The reports quoted above also give examples that this not an unsubstantiated fear but already has become reality.
There are ‚first reports of skirmishes between different village militias that want to settle old scores from the civil war’ writes Boege from Kunduz. Other militias ‘primarily stop Pashtuns, search them and take their mobile phones away’, according to a resident of Imam Sahib district. ‚And they demand food from restaurant owners arguing that they would provide them with security.’
From Baghlan we received reports that Tajik groups (with Jamiat links) got the permission from Kabul to take up arms which raised concern amongst neighboring Pashtuns (with Hezb links) who used their connections in Kabul also to obtain weapons. Here, the risk becomes obvious that militias might deepen existing ethnic tensions and give rise to older inter-factional conflicts again.
Jonathan S. Landay from the McClatchy group of newspapers alreadyshowed in August that militias actually could drive other people to join the insurgency. He quotes a local school director from Baghlan-e Jadid: ‘These arbakai take food from villagers by force and taxes by force. My relatives went several times to complain to the authorities. When the arbakai found out, they beat my relatives. So they joined the Taliban to keep their prestige and honor’ (‘Taliban’s growth in Afghanistan’s north threatens to expand war’, 28 August).
Gebauer warns against another risk. He reports ‘delicate situations’ between militias and ISAF soldiers. One German officer says: ‘From afar, we saw armed men standing there, […] but how should we distinguish them from Taliban and other criminals and how should we know whether they will attack us?’
A BBC report from Paktia (Ian Pannell: ‘Can militias contain the Taleban?’ 21 February 2009) possibly shows how it could work, with real arbaki:
‘A lone gunman comes into view as we drive across the frozen plateau of Ahmadabad district. We are eyed closely. As we move along the road, more gunmen appear, standing guard at junctions, checking cars along the road, keeping watch outside buildings.
We are in the centre of Paktia province, in south-eastern Afghanistan. […] The Taleban and al-Qaeda have a growing presence here and clashes between them and government and foreign forces have escalated.
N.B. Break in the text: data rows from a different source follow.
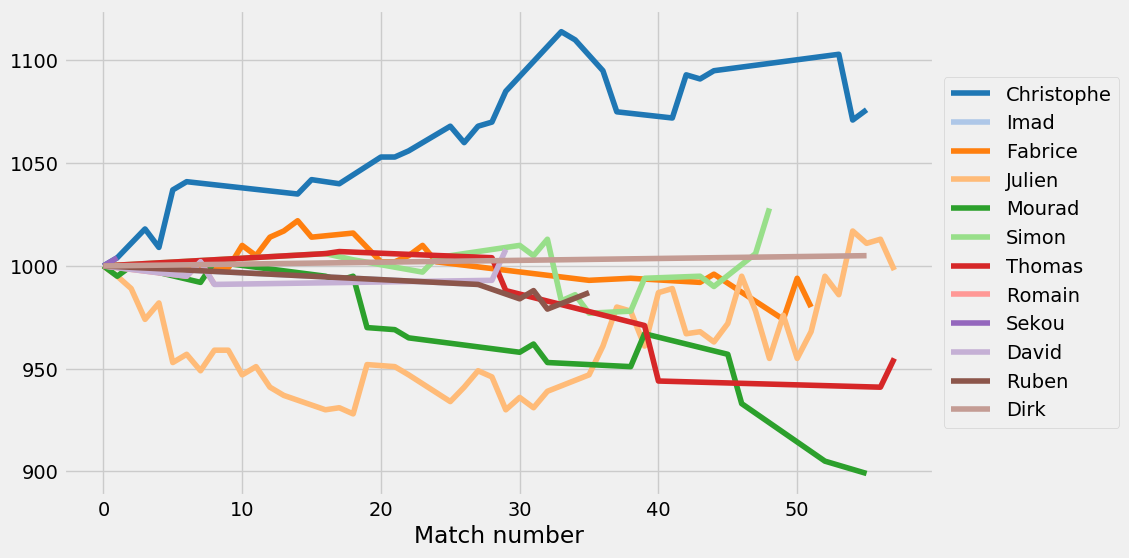
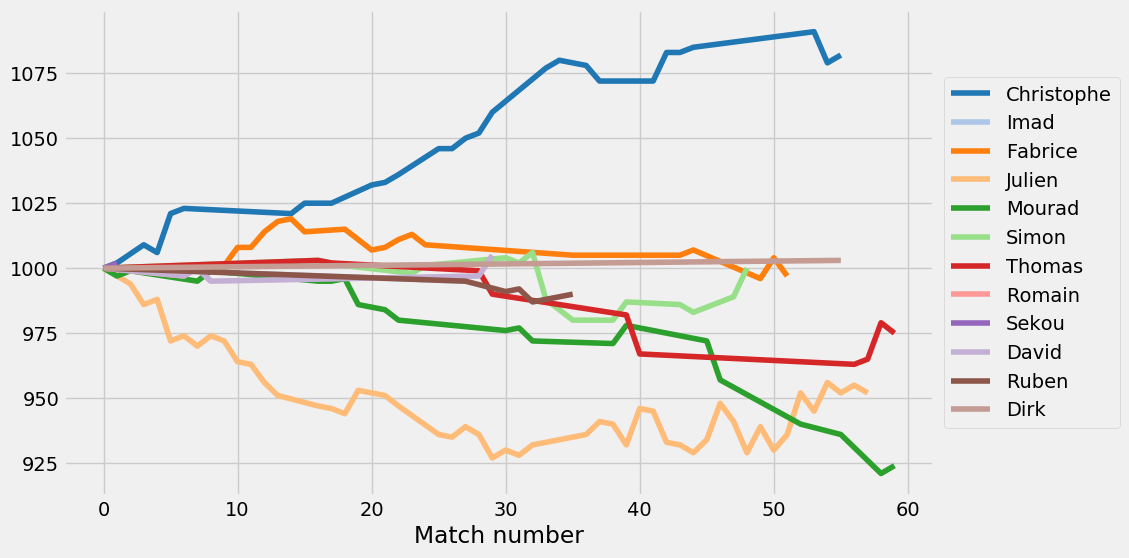
Add scores, change factors in ELO scoring

diff --git a/server.py b/server.py
@@ -173,15 +173,15 @@ class myHandler(BaseHTTPRequestHandler):
                 actual_score = scores[0] / (scores[0] + scores[1])
 
                 if len(players) == 2:
-                    expected_score = 1 / (1 + 10**((elos[1] - elos[0])/500))
-                    updated_elos.append(elos[0] + 10 * max(scores) * (actual_score - expected_score))
-                    updated_elos.append(elos[1] + 10 * max(scores) * (expected_score - actual_score)) 
-                else:
-                    expected_score = 1 / (1 + 10**(((((elos[2] + elos[3]) / 2) - ((elos[0] + elos[1])) / 2)) / 500))
+                    expected_score = 1 / (1 + 10**((elos[1] - elos[0])/1000))
                     updated_elos.append(elos[0] + 5 * max(scores) * (actual_score - expected_score))
-                    updated_elos.append(elos[1] + 5 * max(scores) * (actual_score - expected_score))
-                    updated_elos.append(elos[2] + 5 * max(scores) * (expected_score - actual_score)) 
-                    updated_elos.append(elos[3] + 5 * max(scores) * (expected_score - actual_score)) 
+                    updated_elos.append(elos[1] + 5 * max(scores) * (expected_score - actual_score)) 
+                else:
+                    expected_score = 1 / (1 + 10**(((((elos[2] + elos[3]) / 2) - ((elos[0] + elos[1])) / 2)) / 1000))
+                    updated_elos.append(elos[0] + 2.5 * max(scores) * (actual_score - expected_score))
+                    updated_elos.append(elos[1] + 2.5 * max(scores) * (actual_score - expected_score))
+                    updated_elos.append(elos[2] + 2.5 * max(scores) * (expected_score - actual_score)) 
+                    updated_elos.append(elos[3] + 2.5 * max(scores) * (expected_score - actual_score)) 
                     
                 for player,updated_elo in zip(players,updated_elos): 
                     new_elo_entry = {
But Ahmadabad district is an exception, thanks to the gunmen of the Arbakai, a tribal militia that has protected this area and its people for centuries, making it something of a safe-haven from the violence all around.
[…] They are a volunteer force of men and boys, armed with old rifles and true grit. They are part of a traditional code of conduct and honour called Pashtunwali.’
But then the key sentences come:
‘Some think the Arbakai provide a role model for stemming the violence elsewhere in the country. A little more than a year ago, British Prime Minister Gordon Brown spoke about “community defence initiatives” as a way of dismantling the insurgency. It received a cold reception from Washington at the time but since then the US, together with the Afghan government, has been fine-tuning a variation on the theme of putting local people in charge of their own security. They will be called a “Public Protection Force” (PPF) and come under the control of the ministry of the interior. […] The first trial run will [has] start[ed] in Wardak […] The government is adamant they will be different from the Arbakai and emphatically “not a militia”.’
The Taleban already reported attacks on tribal militia from Alisheng district (Laghman province), Farah, Nerkh (Wardak), Bak and Saberi (Khost).
This article was last updated on 9 Mar 2020